The global networking of computers got under way in 1969 at the instigation of the US military with four mainframes at universities in California and Utah. The idea was to create a decentralised communications network that would continue to operate even in the event of nuclear war.
By 1973, this research network had extended to encompass the entire USA and had also established links to computers in Europe. This was when the idea of an “internet” first took hold. The TCP/IP (Transmission Control Protocol/Internet Protocol) developed for this purpose transfers data packages automatically from sender to recipient.
The World Wide Web (WWW) is a system of websites that can be accessed via the internet. Its development in around 1990 and the subsequent commercialisation of the internet saw user numbers rise rapidly. Since then, the sweeping momentum of this networking process has extended far beyond the computer world. The internet has become the key infrastructure of a global society and has brought changes to almost all aspects of life and work.
An eleven-metre-long wall presentation on the history of the internet features a spectacular light installation that illustrates interactivity and networking by reacting to visitors’ movements.
Photos, videos and written material offer in-depth information on a wide variety of topics - from online shopping via the mobile internet all the way to internet risks in the form of viruses and Trojans.

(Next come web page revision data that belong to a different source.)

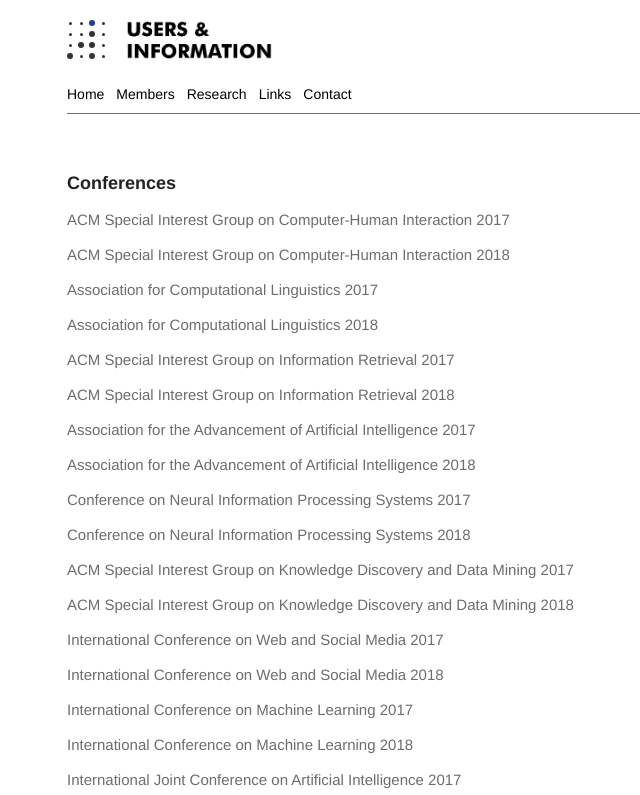
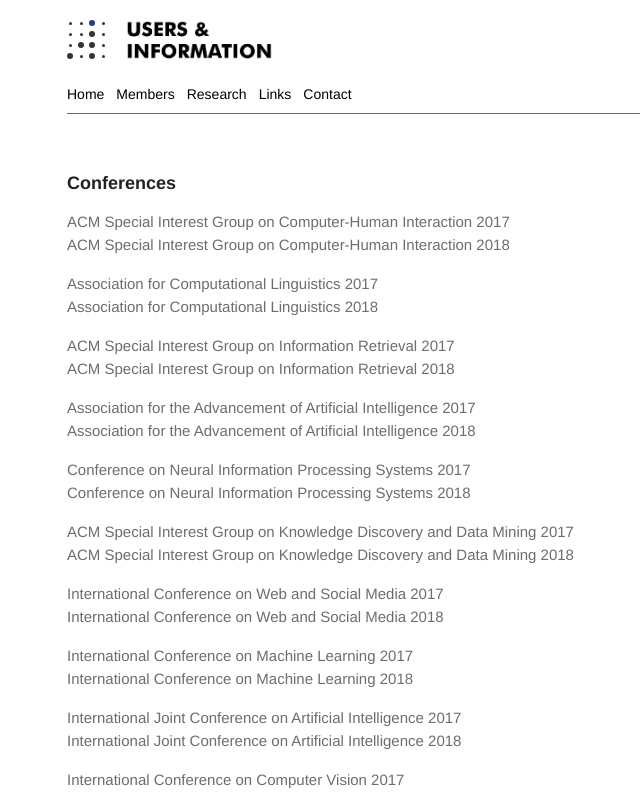
Before and after one commit to uilab-github/uilab-web-old, a React app: page /links in a window 1280 px wide. Shown: the top 795 px of the page, without its empty margins (61-701 px from the left). Built offline with nearby package versions, Linux system fonts and the light colour scheme; a web font is replaced by a local one.

Commit message:
add disclaimer for google "I'm Feeling Lucky" links

```diff
--- a/src/components/Links.js
+++ b/src/components/Links.js
@@ -46,7 +46,7 @@
       </a>
     );
     return (
-      <div className="u-plain-wrapper">
+      <div className="c-links__link-group">
         {linkCurrYear}
         {linkNextYear}
       </div>
@@ -70,6 +70,7 @@
           {linkItems}
           {keywordLinkItems}
         </div>
+        {infoMessage}
       </div>
     )
   }
--- a/src/style/components/_links.scss
+++ b/src/style/components/_links.scss
@@ -17,9 +17,13 @@
 
   }
 
+  &__link-group {
+    padding: 8px 0;
+  }
+
   &__link {
     display: block;
-    padding: 10px 0;
+    padding: 4px 0;
     font-size: 15px;
     color: color('dark-grey');
 
```
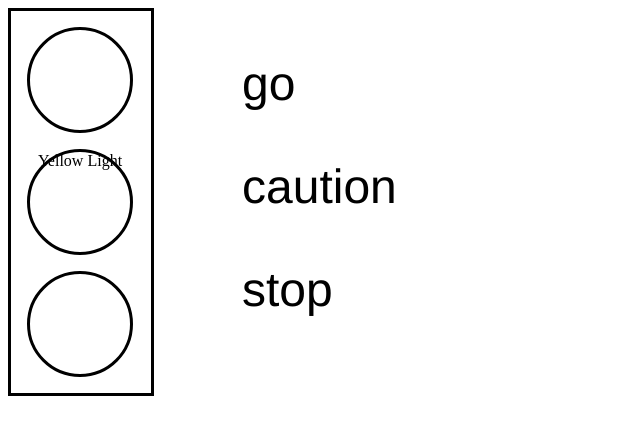
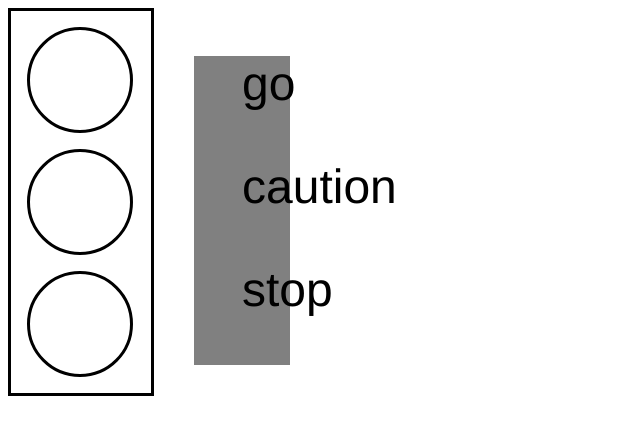
Before and after one commit to antoinejgrant/general_assembly_projects, a plain HTML site: page GA_Traffic_Light/index.html in a window 1280 px wide. Shown: the whole page, without its empty margins (0-640 px from the left). Drawn offline with Linux system fonts and the light colour scheme.

Commit message:
removed traffic text

```diff
--- a/GA_Traffic_Light/css/main.css
+++ b/GA_Traffic_Light/css/main.css
@@ -34,4 +34,5 @@ li{
 	padding:1em;
 	padding-top: 0px;
 	list-style: none;
+	background-color: grey;
 }
--- a/GA_Traffic_Light/index.html
+++ b/GA_Traffic_Light/index.html
@@ -10,7 +10,7 @@
 		<div class="light green">
 		</div>
 		<div class="light yellow">
-			Yellow Light
+
 		</div>
 		<div class="light red">
 		</div>
```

A number of original objects are also on show: these include the evolution of cables, a teletext terminal, the last Quelle catalogue, the Big Brother Award and the first object - a coffee machine - to be monitored via webcam. It can be viewed live online here.